To do —
An image-free, exact copy of the records below is required.

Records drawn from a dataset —
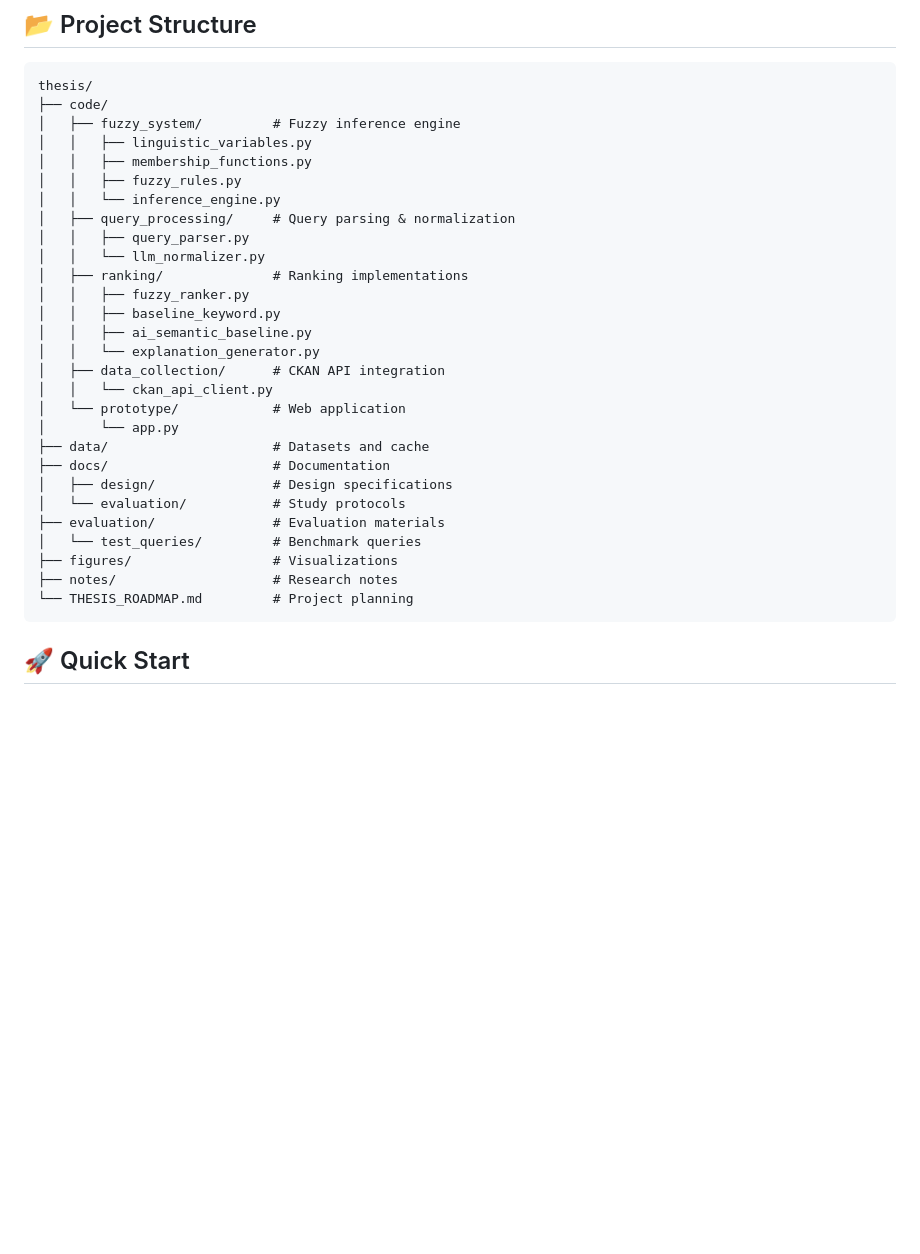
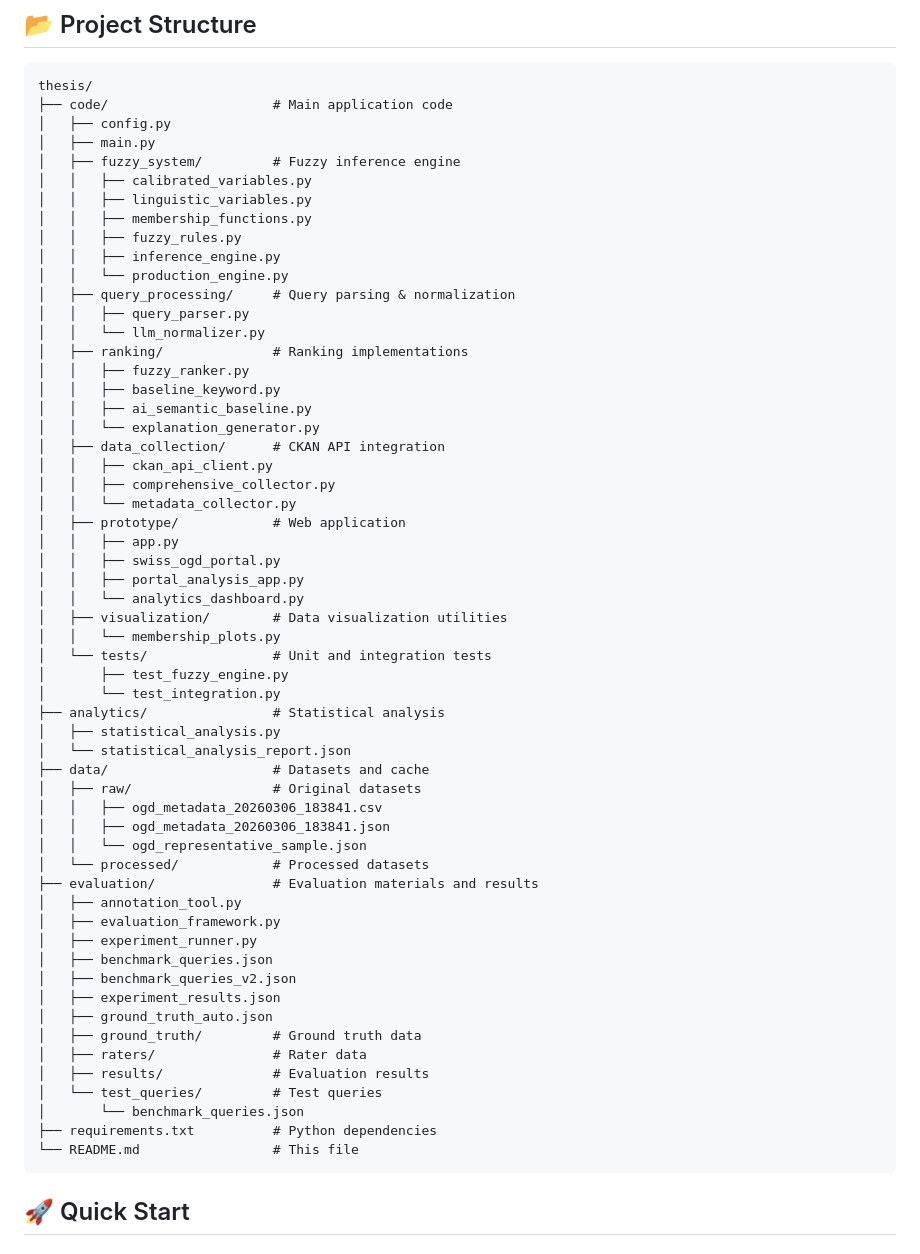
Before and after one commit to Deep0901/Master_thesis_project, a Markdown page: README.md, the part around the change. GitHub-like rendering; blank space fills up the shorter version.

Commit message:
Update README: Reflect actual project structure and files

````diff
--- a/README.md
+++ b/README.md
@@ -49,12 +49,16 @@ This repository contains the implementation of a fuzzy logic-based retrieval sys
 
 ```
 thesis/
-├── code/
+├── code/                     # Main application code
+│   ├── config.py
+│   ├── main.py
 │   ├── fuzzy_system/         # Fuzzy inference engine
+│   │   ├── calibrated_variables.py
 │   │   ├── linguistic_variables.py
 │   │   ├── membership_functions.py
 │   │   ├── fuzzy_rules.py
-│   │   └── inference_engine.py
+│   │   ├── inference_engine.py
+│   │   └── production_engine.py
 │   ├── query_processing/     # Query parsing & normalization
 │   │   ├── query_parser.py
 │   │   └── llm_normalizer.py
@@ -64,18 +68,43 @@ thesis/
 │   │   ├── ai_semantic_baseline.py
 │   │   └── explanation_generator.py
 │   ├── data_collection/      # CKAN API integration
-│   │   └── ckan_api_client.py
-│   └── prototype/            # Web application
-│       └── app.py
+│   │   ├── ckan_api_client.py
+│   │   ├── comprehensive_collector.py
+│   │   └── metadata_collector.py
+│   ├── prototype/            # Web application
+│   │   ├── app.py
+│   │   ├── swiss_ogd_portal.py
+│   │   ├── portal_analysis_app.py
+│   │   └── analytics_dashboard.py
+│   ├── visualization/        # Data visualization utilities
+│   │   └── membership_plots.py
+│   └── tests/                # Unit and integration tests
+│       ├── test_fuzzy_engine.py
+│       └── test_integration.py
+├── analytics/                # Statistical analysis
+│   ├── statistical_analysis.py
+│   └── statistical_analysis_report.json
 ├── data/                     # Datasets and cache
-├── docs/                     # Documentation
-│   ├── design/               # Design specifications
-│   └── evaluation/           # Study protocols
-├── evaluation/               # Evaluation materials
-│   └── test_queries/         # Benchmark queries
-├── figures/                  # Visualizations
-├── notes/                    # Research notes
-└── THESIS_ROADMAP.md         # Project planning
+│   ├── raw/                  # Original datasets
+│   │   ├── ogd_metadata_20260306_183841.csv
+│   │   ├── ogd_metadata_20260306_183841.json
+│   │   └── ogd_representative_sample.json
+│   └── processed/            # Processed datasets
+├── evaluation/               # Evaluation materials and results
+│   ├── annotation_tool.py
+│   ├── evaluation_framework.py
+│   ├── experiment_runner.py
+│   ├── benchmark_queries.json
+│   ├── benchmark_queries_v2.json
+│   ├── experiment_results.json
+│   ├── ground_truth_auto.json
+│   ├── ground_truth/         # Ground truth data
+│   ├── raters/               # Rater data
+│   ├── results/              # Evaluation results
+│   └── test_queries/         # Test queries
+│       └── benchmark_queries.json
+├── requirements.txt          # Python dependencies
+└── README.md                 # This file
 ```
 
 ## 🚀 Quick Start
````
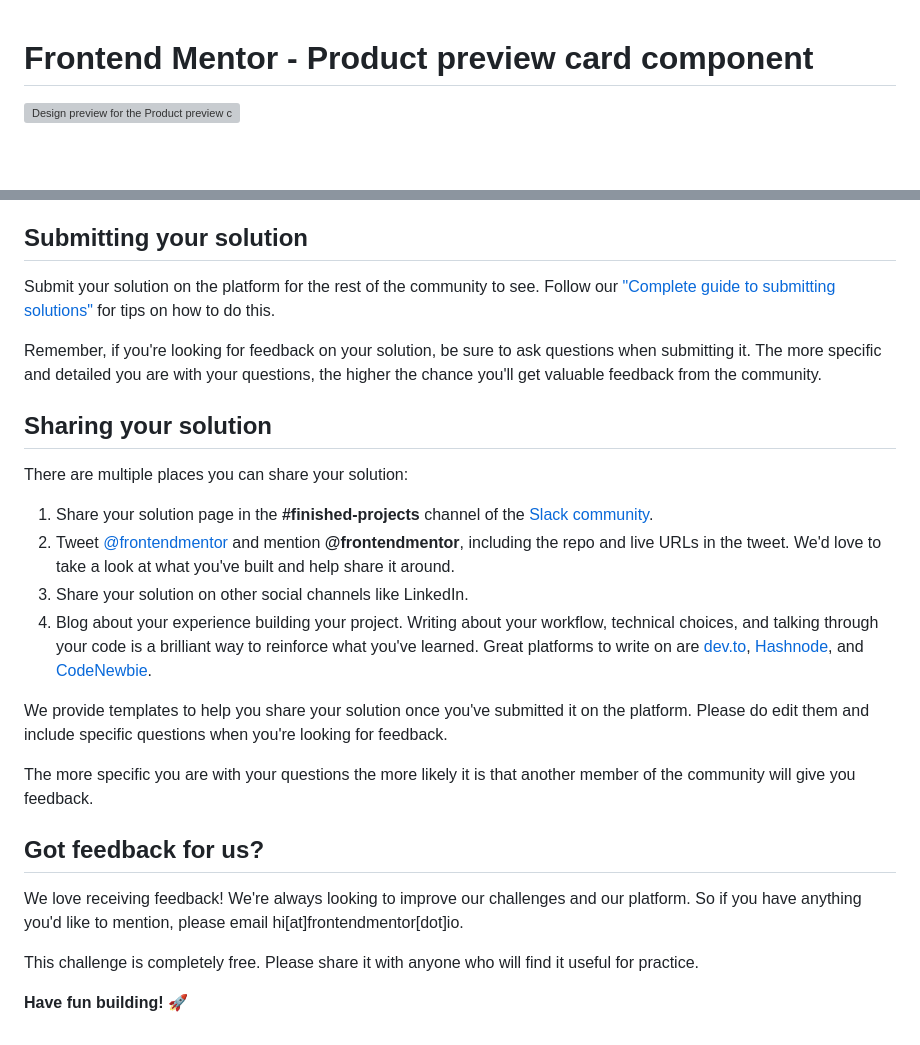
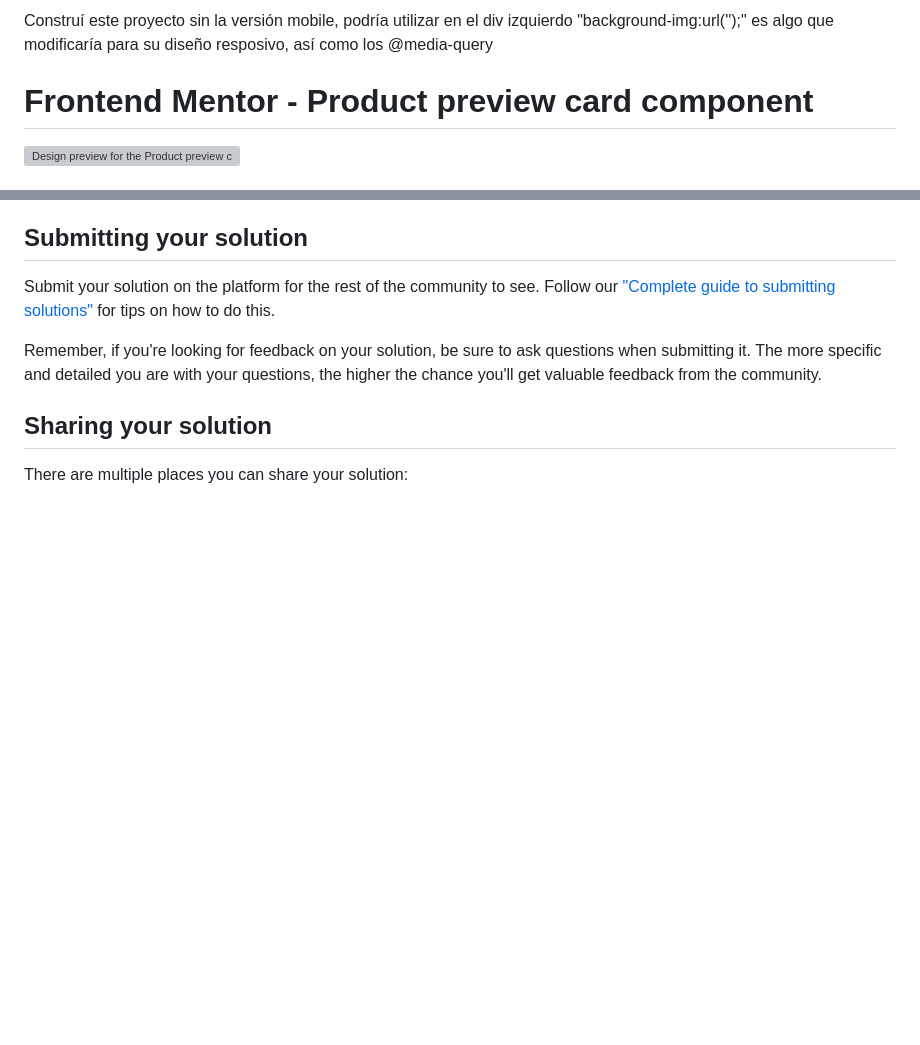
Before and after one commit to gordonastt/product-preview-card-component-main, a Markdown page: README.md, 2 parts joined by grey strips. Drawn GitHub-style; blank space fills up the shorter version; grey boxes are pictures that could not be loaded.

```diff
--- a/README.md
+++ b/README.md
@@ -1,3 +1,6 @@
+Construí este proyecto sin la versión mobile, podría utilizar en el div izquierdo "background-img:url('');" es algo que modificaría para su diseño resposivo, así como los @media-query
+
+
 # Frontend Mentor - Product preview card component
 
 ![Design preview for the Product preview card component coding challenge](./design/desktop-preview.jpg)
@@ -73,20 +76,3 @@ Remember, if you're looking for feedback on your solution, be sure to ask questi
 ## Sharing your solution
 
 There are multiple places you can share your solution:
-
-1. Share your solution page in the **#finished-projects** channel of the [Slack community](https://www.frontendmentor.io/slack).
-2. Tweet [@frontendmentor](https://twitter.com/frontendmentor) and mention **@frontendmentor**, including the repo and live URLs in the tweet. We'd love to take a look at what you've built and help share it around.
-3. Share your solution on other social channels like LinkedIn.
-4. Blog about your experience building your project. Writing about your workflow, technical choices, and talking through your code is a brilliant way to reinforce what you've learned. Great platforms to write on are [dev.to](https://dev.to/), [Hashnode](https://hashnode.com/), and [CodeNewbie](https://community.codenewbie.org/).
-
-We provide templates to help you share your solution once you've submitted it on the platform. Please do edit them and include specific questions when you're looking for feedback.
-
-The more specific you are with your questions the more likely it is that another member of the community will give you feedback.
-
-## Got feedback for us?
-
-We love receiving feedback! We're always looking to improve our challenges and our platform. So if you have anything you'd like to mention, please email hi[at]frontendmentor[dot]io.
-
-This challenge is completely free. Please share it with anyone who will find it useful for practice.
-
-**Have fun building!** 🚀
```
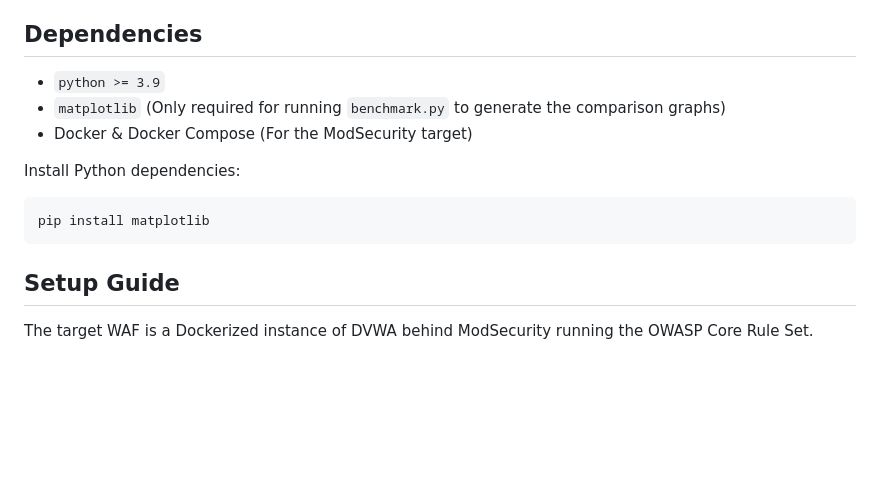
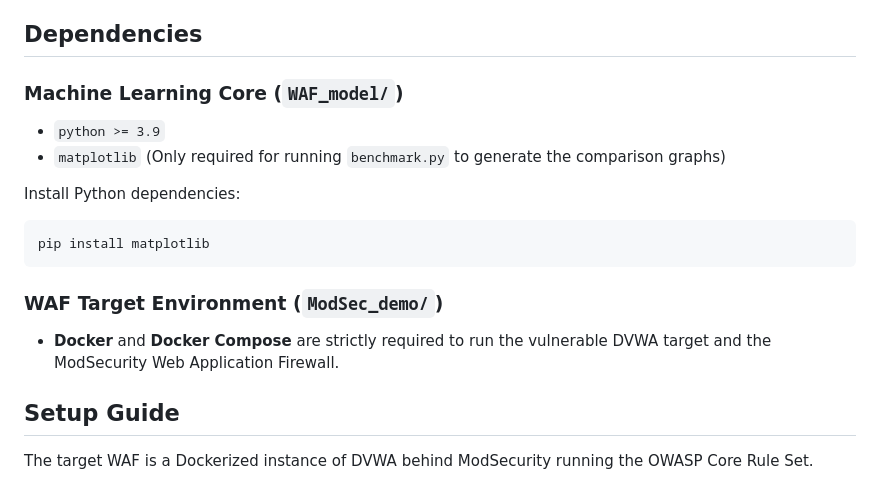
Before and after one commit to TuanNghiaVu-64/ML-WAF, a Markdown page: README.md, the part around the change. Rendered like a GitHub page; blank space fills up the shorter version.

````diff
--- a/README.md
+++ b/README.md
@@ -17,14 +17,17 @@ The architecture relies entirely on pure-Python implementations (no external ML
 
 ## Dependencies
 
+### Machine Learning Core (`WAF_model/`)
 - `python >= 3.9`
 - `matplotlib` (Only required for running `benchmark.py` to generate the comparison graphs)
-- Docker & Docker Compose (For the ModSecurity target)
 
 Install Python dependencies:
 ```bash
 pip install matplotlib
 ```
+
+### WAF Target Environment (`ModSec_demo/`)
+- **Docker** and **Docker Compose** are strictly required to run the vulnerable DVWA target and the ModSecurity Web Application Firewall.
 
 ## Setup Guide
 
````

Written answer —
Before and after one commit to Deep0901/Master_thesis_project, a Markdown page: README.md, the part around the change. GitHub-like rendering; blank space fills up the shorter version.

Commit message:
Update README: Reflect actual project structure and files

````diff
--- a/README.md
+++ b/README.md
@@ -49,12 +49,16 @@ This repository contains the implementation of a fuzzy logic-based retrieval sys
 
 ```
 thesis/
-├── code/
+├── code/                     # Main application code
+│   ├── config.py
+│   ├── main.py
 │   ├── fuzzy_system/         # Fuzzy inference engine
+│   │   ├── calibrated_variables.py
 │   │   ├── linguistic_variables.py
 │   │   ├── membership_functions.py
 │   │   ├── fuzzy_rules.py
-│   │   └── inference_engine.py
+│   │   ├── inference_engine.py
+│   │   └── production_engine.py
 │   ├── query_processing/     # Query parsing & normalization
 │   │   ├── query_parser.py
 │   │   └── llm_normalizer.py
@@ -64,18 +68,43 @@ thesis/
 │   │   ├── ai_semantic_baseline.py
 │   │   └── explanation_generator.py
 │   ├── data_collection/      # CKAN API integration
-│   │   └── ckan_api_client.py
-│   └── prototype/            # Web application
-│       └── app.py
+│   │   ├── ckan_api_client.py
+│   │   ├── comprehensive_collector.py
+│   │   └── metadata_collector.py
+│   ├── prototype/            # Web application
+│   │   ├── app.py
+│   │   ├── swiss_ogd_portal.py
+│   │   ├── portal_analysis_app.py
+│   │   └── analytics_dashboard.py
+│   ├── visualization/        # Data visualization utilities
+│   │   └── membership_plots.py
+│   └── tests/                # Unit and integration tests
+│       ├── test_fuzzy_engine.py
+│       └── test_integration.py
+├── analytics/                # Statistical analysis
+│   ├── statistical_analysis.py
+│   └── statistical_analysis_report.json
 ├── data/                     # Datasets and cache
-├── docs/                     # Documentation
-│   ├── design/               # Design specifications
-│   └── evaluation/           # Study protocols
-├── evaluation/               # Evaluation materials
-│   └── test_queries/         # Benchmark queries
-├── figures/                  # Visualizations
-├── notes/                    # Research notes
-└── THESIS_ROADMAP.md         # Project planning
+│   ├── raw/                  # Original datasets
+│   │   ├── ogd_metadata_20260306_183841.csv
+│   │   ├── ogd_metadata_20260306_183841.json
+│   │   └── ogd_representative_sample.json
+│   └── processed/            # Processed datasets
+├── evaluation/               # Evaluation materials and results
+│   ├── annotation_tool.py
+│   ├── evaluation_framework.py
+│   ├── experiment_runner.py
+│   ├── benchmark_queries.json
+│   ├── benchmark_queries_v2.json
+│   ├── experiment_results.json
+│   ├── ground_truth_auto.json
+│   ├── ground_truth/         # Ground truth data
+│   ├── raters/               # Rater data
+│   ├── results/              # Evaluation results
+│   └── test_queries/         # Test queries
+│       └── benchmark_queries.json
+├── requirements.txt          # Python dependencies
+└── README.md                 # This file
 ```
 
 ## 🚀 Quick Start
````
Before and after one commit to gordonastt/product-preview-card-component-main, a Markdown page: README.md, 2 parts joined by grey strips. Drawn GitHub-style; blank space fills up the shorter version; grey boxes are pictures that could not be loaded.

```diff
--- a/README.md
+++ b/README.md
@@ -1,3 +1,6 @@
+Construí este proyecto sin la versión mobile, podría utilizar en el div izquierdo "background-img:url('');" es algo que modificaría para su diseño resposivo, así como los @media-query
+
+
 # Frontend Mentor - Product preview card component
 
 ![Design preview for the Product preview card component coding challenge](./design/desktop-preview.jpg)
@@ -73,20 +76,3 @@ Remember, if you're looking for feedback on your solution, be sure to ask questi
 ## Sharing your solution
 
 There are multiple places you can share your solution:
-
-1. Share your solution page in the **#finished-projects** channel of the [Slack community](https://www.frontendmentor.io/slack).
-2. Tweet [@frontendmentor](https://twitter.com/frontendmentor) and mention **@frontendmentor**, including the repo and live URLs in the tweet. We'd love to take a look at what you've built and help share it around.
-3. Share your solution on other social channels like LinkedIn.
-4. Blog about your experience building your project. Writing about your workflow, technical choices, and talking through your code is a brilliant way to reinforce what you've learned. Great platforms to write on are [dev.to](https://dev.to/), [Hashnode](https://hashnode.com/), and [CodeNewbie](https://community.codenewbie.org/).
-
-We provide templates to help you share your solution once you've submitted it on the platform. Please do edit them and include specific questions when you're looking for feedback.
-
-The more specific you are with your questions the more likely it is that another member of the community will give you feedback.
-
-## Got feedback for us?
-
-We love receiving feedback! We're always looking to improve our challenges and our platform. So if you have anything you'd like to mention, please email hi[at]frontendmentor[dot]io.
-
-This challenge is completely free. Please share it with anyone who will find it useful for practice.
-
-**Have fun building!** 🚀
```
Before and after one commit to TuanNghiaVu-64/ML-WAF, a Markdown page: README.md, the part around the change. Rendered like a GitHub page; blank space fills up the shorter version.

````diff
--- a/README.md
+++ b/README.md
@@ -17,14 +17,17 @@ The architecture relies entirely on pure-Python implementations (no external ML
 
 ## Dependencies
 
+### Machine Learning Core (`WAF_model/`)
 - `python >= 3.9`
 - `matplotlib` (Only required for running `benchmark.py` to generate the comparison graphs)
-- Docker & Docker Compose (For the ModSecurity target)
 
 Install Python dependencies:
 ```bash
 pip install matplotlib
 ```
+
+### WAF Target Environment (`ModSec_demo/`)
+- **Docker** and **Docker Compose** are strictly required to run the vulnerable DVWA target and the ModSecurity Web Application Firewall.
 
 ## Setup Guide
 
````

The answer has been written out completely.